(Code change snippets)
================================

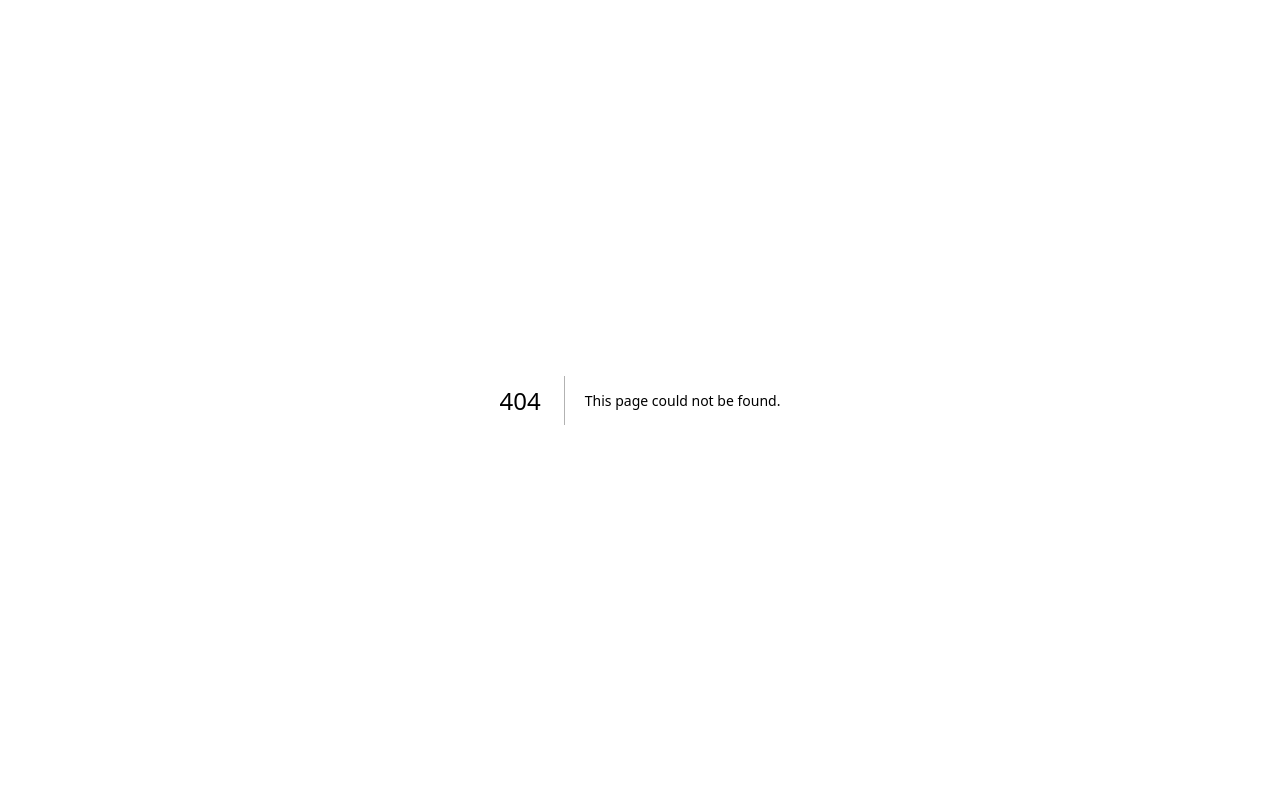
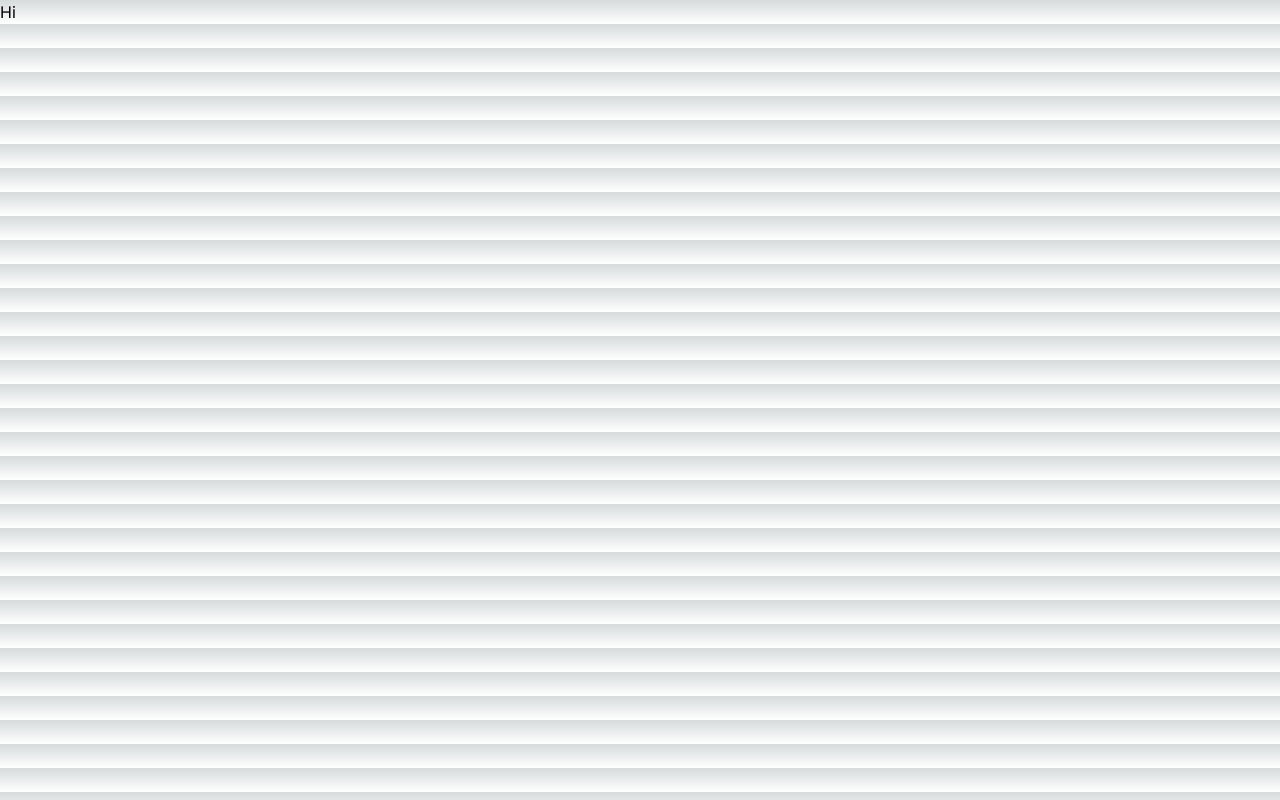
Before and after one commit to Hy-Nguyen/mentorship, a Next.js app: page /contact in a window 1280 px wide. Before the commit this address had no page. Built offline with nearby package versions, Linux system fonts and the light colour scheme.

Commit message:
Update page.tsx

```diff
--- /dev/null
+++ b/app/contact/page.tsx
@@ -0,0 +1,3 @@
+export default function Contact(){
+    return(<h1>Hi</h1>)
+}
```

================================

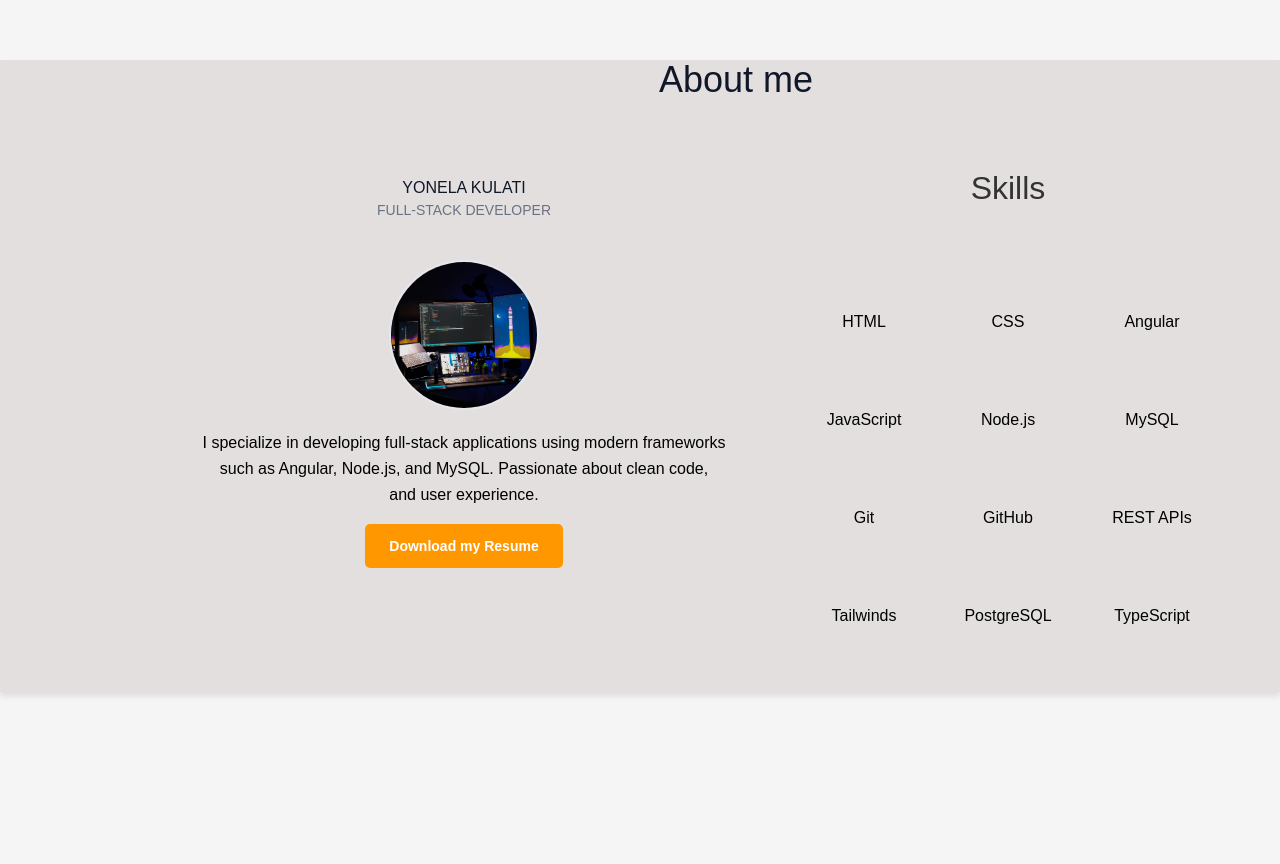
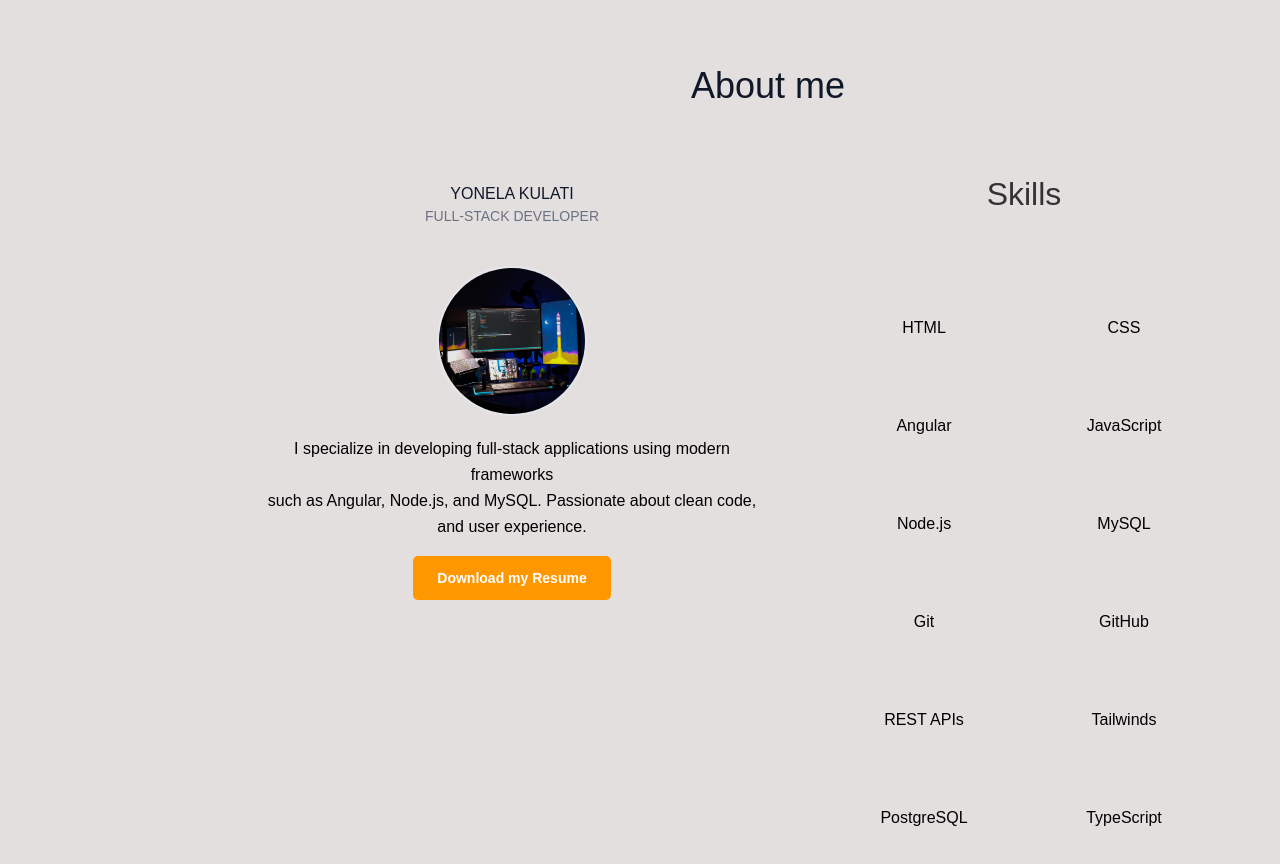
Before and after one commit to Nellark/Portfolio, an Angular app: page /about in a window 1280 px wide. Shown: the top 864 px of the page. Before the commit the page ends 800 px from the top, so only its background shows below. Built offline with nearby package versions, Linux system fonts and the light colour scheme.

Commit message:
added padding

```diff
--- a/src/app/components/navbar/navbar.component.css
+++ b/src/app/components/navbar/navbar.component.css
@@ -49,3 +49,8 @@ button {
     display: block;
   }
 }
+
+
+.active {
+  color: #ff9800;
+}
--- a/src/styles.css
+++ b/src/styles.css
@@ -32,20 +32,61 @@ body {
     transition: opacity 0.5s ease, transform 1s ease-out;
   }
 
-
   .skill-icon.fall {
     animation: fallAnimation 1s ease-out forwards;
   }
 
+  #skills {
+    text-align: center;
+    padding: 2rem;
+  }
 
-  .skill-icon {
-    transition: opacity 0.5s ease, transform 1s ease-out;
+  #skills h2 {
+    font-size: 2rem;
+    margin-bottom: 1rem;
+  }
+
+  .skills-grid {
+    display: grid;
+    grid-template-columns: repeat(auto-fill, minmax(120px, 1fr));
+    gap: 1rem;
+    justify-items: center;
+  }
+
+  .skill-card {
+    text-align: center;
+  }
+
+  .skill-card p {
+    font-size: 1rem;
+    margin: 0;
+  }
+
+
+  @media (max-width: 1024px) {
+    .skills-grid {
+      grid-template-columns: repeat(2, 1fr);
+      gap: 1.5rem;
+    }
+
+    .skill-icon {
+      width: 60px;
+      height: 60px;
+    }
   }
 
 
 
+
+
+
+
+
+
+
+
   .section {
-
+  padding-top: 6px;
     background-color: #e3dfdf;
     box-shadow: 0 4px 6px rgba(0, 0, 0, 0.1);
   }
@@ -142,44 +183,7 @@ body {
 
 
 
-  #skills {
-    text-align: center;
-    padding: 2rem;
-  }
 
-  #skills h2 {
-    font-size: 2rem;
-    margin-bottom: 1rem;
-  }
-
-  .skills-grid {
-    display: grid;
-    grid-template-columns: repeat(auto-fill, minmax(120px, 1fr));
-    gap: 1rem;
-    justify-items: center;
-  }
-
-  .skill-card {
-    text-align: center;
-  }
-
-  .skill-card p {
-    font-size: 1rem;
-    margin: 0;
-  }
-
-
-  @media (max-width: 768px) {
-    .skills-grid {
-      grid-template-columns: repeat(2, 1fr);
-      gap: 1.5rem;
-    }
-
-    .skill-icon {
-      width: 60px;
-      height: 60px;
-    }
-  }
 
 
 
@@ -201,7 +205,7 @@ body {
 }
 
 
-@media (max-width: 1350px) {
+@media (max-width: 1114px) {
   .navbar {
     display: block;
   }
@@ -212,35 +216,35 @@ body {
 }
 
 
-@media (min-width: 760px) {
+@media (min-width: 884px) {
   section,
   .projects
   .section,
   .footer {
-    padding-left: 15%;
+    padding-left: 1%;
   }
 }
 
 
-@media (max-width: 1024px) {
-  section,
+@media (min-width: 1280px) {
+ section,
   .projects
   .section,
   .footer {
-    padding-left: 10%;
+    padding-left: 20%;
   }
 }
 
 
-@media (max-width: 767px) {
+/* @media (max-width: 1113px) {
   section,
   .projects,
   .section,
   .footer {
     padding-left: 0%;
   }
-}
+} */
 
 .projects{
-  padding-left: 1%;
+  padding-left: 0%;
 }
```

================================

The answer must consist of every line from the entries above that contains the string "skills".

- Exercise response -
+  #skills {
+  #skills h2 {
+  .skills-grid {
+    .skills-grid {
-  #skills {
-  #skills h2 {
-  .skills-grid {
-    .skills-grid {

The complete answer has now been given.